The state's top prosecutors and more than a dozen legislators today filed a sweeping anti-crime bill that would make money-laundering a state crime, update the state's antiquated wiretapping statute, and create a racketeering law to target organized criminal groups.
Attorney General Martha Coakley said during a press conference at her office that state law has not kept up with technology, and that it is crucial to give police and prosecutors across Massachusetts better tools to combat sophisticated criminal enterprises and economic crimes, especially now that the state could see casinos or gambling at racetracks.
"Particularly as we explore the possibility of expanded gaming in the commonwealth, it is critical that we have the statutory structure in place to address the types of financial crimes and corruption that may be associated with legalized gaming,'' Coakley said in statement.
The proposed legislation, in many ways, mirrors federal laws, which are currently used to prosecute crimes such as racketeering, money-laundering, public corruption, and human trafficking.
But, Coakley said, "The federal government cannot be everywhere, does not have the resources, and I think it's important the state carry its share of investigating these types of crimes and making sure we deter them at the earliest moment."

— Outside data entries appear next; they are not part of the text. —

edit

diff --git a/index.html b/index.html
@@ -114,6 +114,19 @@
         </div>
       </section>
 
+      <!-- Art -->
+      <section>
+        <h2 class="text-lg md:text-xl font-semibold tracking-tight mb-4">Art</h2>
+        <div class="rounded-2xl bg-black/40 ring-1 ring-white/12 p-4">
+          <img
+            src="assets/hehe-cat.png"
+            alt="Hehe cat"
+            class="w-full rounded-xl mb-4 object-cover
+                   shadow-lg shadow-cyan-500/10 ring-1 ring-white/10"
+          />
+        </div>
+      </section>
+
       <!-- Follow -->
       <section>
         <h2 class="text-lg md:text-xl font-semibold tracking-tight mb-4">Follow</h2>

Coakley said that 32 states have criminal enterprise statutes that are similar to the federal racketeering law and at least 28 states have money-laundering statutes, including many that have legalized gaming. Massachusetts lawmakers are expected to take up expanded gambling again this fall.
But Boston criminal defense attorney Robert A. George said the state should not create new laws to target crimes that are already being handled by "well-funded federal authorities." State prosecutors, he said, "don't have the money to prosecute the cases that they already have on their plate.''

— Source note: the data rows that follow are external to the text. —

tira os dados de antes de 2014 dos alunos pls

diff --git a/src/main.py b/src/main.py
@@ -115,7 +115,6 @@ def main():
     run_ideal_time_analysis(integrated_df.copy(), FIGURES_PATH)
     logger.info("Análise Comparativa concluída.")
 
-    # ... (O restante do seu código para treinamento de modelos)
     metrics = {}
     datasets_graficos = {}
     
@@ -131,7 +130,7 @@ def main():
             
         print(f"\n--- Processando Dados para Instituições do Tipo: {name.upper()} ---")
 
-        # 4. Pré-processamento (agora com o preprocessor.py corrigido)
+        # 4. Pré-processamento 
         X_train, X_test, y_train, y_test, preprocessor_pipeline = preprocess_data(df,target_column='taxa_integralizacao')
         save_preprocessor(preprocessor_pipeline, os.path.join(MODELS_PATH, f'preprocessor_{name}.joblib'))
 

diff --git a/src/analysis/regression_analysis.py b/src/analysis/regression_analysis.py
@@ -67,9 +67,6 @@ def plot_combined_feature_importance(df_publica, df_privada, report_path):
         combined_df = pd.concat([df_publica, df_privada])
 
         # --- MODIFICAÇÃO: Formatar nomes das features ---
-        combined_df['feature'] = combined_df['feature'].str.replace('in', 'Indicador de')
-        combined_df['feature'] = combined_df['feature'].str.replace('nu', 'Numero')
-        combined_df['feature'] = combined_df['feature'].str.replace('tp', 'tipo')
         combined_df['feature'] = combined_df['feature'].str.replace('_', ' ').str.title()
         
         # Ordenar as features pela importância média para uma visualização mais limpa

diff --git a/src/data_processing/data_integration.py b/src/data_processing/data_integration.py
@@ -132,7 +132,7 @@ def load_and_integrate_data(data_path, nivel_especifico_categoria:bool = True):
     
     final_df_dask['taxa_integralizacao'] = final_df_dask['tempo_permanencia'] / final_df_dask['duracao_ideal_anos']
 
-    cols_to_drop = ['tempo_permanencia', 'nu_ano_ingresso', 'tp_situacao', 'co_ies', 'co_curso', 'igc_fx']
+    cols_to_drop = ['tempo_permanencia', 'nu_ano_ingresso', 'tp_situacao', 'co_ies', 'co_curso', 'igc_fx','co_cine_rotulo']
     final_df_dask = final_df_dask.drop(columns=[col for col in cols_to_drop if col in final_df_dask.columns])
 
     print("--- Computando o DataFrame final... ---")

Over the past two decades, the Legislature has repeatedly rejected bills that would have created a state statute modeled on the federal racketeering law.
The latest proposal would allow the state to prosecute members of criminal enterprises who engage in a pattern of racketeering activity, and could be used to target organized crime, street gangs, identity theft rings, drug cartels, and human trafficking groups.

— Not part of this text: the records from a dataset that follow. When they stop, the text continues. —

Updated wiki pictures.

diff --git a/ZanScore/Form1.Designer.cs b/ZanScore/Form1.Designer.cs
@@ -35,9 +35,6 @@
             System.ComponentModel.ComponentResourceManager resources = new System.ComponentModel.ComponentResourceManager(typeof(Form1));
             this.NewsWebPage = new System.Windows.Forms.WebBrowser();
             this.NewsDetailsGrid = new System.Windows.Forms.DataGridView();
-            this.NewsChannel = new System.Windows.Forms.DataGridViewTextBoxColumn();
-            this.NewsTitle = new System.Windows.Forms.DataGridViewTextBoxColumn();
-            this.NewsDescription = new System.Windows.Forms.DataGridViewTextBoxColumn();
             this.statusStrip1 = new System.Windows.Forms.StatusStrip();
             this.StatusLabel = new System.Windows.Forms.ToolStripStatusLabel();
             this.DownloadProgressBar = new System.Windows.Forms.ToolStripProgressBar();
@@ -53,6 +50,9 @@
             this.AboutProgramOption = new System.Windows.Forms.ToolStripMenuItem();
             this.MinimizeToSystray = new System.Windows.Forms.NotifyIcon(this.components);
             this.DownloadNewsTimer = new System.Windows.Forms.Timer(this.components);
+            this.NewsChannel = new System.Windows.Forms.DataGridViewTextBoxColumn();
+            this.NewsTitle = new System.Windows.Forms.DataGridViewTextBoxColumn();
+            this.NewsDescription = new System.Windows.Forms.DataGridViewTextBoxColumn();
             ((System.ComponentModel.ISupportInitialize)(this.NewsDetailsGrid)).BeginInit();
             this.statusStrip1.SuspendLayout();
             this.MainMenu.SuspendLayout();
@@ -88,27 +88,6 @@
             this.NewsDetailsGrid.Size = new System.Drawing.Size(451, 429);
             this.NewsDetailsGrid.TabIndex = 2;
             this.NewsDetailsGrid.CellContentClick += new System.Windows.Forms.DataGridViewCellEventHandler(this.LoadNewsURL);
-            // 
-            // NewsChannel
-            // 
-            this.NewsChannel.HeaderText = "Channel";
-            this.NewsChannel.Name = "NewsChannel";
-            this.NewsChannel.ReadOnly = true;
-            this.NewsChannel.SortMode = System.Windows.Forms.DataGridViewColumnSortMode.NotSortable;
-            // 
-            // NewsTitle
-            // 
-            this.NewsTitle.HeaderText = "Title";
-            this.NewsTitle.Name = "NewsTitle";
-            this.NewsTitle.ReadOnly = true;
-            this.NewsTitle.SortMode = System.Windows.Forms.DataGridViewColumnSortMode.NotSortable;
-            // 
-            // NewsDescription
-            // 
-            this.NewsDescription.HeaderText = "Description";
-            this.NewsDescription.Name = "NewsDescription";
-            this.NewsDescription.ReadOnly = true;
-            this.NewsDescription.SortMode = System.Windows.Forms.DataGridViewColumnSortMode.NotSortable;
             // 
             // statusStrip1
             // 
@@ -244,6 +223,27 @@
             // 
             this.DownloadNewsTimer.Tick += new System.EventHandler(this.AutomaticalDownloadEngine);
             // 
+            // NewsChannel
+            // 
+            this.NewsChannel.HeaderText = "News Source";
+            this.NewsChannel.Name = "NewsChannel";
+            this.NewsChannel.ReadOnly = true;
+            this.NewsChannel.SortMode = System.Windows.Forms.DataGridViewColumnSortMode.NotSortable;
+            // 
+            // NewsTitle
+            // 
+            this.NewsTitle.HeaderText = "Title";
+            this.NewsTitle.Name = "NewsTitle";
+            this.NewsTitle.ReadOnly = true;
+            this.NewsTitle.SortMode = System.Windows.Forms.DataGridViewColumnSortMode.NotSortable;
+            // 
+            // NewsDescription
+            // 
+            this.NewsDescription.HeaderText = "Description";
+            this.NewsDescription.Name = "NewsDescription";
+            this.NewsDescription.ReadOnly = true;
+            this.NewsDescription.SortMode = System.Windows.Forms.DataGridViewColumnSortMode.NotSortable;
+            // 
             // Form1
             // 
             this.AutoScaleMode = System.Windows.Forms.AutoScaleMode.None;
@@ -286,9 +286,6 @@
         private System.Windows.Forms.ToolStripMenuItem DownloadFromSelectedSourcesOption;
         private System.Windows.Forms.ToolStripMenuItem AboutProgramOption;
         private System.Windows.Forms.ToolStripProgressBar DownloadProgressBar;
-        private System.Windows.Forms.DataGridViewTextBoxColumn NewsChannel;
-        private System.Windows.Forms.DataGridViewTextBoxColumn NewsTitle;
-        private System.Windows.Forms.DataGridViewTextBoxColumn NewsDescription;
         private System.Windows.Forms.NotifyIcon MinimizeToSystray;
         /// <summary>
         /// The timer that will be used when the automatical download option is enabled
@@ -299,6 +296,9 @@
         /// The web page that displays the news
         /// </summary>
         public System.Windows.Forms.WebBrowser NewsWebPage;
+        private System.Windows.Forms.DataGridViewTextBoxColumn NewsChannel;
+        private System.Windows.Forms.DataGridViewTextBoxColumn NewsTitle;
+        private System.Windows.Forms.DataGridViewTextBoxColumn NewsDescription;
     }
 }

The proposed revisions would also, for the first time, allow police to seek court orders seeking telephone wiretaps in public corruption investigations. The money-laundering law would allow the state to prosecute people or criminal groups that knowingly launder money that is derived from criminal activity.
Both Senate President Therese Murray and House Speaker Robert DeLeo's office released statements saying they would work with Coakley on the legislation.
"The areas outlined in the attorney general's bill are places where we need to make sure our laws keep up with the times,'' Murray's statement said.
During today's press conference, Berkshire District attorney David F. Capeless, who is president of the Massachusetts District Attorneys Association, said that the proposed changes would allow state prosecutors to crack down on 21st-century crimes.
"For today's criminals, two of the weapons of choice are the cell phone and the computer," he said.
The state's wiretapping law, enacted in 1925, was last updated in 1968, long before cell phones even existed, said Coakley, adding wryly, "It's probably time."
House Majority Leader James Vallee, a Democrat from Franklin, said in a statement supporting the crime bill, "Financial crimes, such as money laundering, seem to steadily increase during times of economic hardship or uncertainty. The dire economic backdrop against which this bill is presented makes its passage crucial."
On the beat
Columnist Shirley Leung says Boston mayor-elect Martin J. Walsh should focus on middle-class housing. Read more